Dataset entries

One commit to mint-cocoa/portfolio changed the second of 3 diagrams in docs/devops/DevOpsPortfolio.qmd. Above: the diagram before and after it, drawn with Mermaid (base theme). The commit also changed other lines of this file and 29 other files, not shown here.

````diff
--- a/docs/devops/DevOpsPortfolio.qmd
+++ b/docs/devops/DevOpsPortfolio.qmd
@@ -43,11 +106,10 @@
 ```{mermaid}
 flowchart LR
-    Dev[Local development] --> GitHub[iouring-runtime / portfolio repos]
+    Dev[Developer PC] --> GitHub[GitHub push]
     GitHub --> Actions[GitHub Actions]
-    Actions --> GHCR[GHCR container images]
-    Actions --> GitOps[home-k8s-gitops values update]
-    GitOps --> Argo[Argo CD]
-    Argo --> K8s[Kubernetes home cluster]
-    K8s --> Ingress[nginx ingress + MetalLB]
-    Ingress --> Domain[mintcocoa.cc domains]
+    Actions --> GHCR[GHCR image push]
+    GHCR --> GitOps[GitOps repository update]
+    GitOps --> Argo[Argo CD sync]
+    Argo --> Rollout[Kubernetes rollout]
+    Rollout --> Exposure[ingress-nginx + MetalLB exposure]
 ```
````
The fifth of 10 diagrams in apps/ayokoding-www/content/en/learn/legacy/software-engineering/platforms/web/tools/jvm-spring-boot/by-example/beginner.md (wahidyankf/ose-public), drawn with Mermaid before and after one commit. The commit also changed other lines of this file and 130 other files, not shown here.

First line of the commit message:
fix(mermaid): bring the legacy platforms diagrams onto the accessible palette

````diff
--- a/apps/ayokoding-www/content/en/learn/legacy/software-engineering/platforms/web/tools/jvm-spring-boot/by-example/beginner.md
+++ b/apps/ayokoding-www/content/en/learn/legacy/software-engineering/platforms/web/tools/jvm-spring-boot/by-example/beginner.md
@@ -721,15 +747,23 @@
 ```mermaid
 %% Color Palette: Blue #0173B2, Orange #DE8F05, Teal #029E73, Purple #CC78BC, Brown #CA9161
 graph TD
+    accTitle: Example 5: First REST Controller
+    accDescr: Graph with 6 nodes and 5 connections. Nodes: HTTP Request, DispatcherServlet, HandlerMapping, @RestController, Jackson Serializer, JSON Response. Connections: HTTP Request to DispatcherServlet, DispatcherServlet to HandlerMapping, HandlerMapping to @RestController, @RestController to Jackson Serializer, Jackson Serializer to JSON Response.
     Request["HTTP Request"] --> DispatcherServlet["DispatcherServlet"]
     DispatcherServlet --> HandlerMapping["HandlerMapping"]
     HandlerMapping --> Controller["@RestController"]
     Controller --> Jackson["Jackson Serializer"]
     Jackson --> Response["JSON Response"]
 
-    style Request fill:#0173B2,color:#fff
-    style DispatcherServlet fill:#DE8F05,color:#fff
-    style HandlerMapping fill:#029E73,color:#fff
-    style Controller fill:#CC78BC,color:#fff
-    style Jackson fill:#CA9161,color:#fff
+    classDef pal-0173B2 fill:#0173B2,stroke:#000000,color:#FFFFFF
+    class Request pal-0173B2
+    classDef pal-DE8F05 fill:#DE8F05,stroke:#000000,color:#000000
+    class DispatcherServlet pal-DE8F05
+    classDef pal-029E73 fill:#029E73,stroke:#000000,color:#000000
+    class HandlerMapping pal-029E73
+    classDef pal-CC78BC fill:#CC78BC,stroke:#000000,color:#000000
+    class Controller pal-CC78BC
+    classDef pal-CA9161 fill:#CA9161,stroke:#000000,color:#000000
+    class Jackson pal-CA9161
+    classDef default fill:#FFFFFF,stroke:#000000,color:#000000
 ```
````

* * *

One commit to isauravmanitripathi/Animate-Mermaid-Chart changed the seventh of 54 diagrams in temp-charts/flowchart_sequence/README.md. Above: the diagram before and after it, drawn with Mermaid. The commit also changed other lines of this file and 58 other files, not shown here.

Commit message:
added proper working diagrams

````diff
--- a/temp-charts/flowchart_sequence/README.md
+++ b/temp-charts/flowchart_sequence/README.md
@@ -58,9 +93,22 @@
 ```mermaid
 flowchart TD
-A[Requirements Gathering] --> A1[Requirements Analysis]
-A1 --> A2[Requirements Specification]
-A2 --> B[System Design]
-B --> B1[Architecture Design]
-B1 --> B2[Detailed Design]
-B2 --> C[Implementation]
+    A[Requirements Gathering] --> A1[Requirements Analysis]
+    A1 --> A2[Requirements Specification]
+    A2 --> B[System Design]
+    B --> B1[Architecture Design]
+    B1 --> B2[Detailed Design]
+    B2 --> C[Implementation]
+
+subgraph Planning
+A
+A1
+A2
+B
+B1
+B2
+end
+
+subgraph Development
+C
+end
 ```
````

--

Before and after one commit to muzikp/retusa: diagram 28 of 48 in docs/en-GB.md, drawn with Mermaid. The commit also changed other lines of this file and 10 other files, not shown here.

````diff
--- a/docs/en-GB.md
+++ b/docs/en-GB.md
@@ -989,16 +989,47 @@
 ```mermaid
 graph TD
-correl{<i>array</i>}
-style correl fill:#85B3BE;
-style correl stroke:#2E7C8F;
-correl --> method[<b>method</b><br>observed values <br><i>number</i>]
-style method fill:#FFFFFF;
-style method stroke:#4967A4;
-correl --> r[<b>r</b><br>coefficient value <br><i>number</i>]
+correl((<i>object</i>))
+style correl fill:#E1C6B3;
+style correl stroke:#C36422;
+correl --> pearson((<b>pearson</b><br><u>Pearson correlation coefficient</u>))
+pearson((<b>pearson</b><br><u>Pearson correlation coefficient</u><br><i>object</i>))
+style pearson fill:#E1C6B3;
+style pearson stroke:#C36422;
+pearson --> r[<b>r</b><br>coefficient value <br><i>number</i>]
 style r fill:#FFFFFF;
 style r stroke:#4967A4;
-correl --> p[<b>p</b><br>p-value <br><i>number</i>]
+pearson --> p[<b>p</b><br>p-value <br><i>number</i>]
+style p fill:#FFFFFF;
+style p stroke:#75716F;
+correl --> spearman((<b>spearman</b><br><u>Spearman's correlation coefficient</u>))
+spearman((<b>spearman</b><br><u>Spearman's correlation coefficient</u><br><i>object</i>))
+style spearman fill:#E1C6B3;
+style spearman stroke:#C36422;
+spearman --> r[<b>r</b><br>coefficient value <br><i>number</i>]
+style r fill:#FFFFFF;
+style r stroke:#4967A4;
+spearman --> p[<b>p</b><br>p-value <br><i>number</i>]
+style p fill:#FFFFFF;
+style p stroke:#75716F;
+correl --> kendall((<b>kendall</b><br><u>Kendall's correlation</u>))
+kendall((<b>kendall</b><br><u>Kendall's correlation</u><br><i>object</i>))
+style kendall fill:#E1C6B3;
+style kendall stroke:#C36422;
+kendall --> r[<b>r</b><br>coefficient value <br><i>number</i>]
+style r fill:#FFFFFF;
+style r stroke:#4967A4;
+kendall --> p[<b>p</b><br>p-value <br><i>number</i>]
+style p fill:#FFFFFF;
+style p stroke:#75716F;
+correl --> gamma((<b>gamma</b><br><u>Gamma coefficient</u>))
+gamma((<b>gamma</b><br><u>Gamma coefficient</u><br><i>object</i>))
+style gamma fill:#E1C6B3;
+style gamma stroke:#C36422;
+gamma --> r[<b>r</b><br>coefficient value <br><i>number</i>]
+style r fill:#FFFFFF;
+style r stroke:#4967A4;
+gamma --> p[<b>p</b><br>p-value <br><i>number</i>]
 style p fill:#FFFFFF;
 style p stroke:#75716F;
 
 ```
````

◆ **EXERCISE REQUIREMENTS**
Check every line of the entries above, and copy those that carry the string "README".

◆ **FINAL ANSWER**
One commit to isauravmanitripathi/Animate-Mermaid-Chart changed the seventh of 54 diagrams in temp-charts/flowchart_sequence/README.md. Above: the diagram before and after it, drawn with Mermaid. The commit also changed other lines of this file and 58 other files, not shown here.
--- a/temp-charts/flowchart_sequence/README.md
+++ b/temp-charts/flowchart_sequence/README.md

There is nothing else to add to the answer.